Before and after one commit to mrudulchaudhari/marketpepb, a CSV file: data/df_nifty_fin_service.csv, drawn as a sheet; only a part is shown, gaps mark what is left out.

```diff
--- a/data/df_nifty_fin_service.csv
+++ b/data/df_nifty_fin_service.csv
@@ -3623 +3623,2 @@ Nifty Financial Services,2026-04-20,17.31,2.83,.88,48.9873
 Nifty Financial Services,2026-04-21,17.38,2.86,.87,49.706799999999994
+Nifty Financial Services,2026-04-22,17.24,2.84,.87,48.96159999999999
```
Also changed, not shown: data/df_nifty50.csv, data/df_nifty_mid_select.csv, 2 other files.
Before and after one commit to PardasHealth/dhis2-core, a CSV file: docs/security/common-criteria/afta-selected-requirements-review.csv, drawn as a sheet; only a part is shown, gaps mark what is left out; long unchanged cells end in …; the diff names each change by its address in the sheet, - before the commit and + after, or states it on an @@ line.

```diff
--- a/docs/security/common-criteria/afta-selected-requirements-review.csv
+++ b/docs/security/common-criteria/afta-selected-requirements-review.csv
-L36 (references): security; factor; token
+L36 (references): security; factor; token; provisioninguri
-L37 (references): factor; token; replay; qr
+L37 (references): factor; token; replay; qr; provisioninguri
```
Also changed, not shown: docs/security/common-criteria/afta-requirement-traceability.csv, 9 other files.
* * *
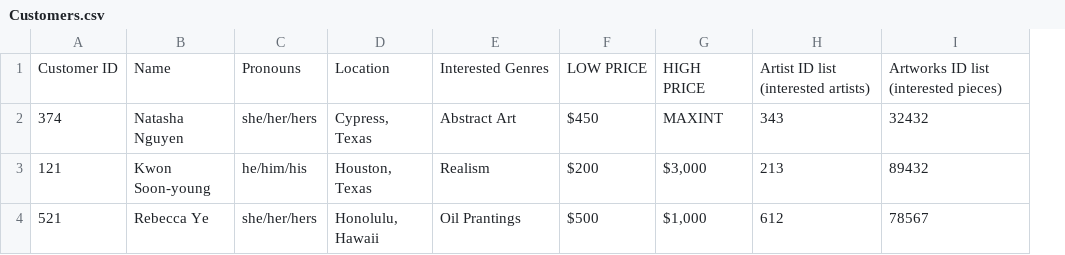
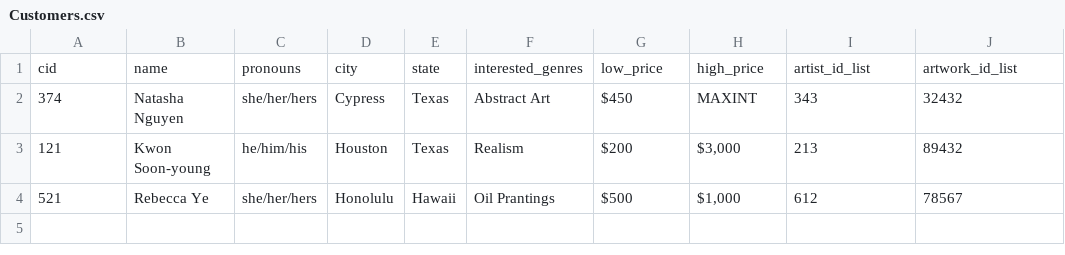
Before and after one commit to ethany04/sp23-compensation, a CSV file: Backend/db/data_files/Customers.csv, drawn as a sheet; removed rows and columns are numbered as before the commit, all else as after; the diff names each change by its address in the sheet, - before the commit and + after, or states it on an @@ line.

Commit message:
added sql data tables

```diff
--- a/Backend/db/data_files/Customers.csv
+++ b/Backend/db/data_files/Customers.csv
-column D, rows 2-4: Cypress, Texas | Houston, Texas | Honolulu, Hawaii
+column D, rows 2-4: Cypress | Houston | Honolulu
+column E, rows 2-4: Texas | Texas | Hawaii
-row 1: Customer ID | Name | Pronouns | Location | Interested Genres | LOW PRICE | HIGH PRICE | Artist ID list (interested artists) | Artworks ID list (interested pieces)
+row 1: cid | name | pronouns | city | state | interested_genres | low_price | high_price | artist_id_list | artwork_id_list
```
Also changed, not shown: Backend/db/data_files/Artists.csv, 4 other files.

### Task requirements:
Go through the lines above and copy any that contain "review".

### Exercise solution:
Before and after one commit to PardasHealth/dhis2-core, a CSV file: docs/security/common-criteria/afta-selected-requirements-review.csv, drawn as a sheet; only a part is shown, gaps mark what is left out; long unchanged cells end in …; the diff names each change by its address in the sheet, - before the commit and + after, or states it on an @@ line.
--- a/docs/security/common-criteria/afta-selected-requirements-review.csv
+++ b/docs/security/common-criteria/afta-selected-requirements-review.csv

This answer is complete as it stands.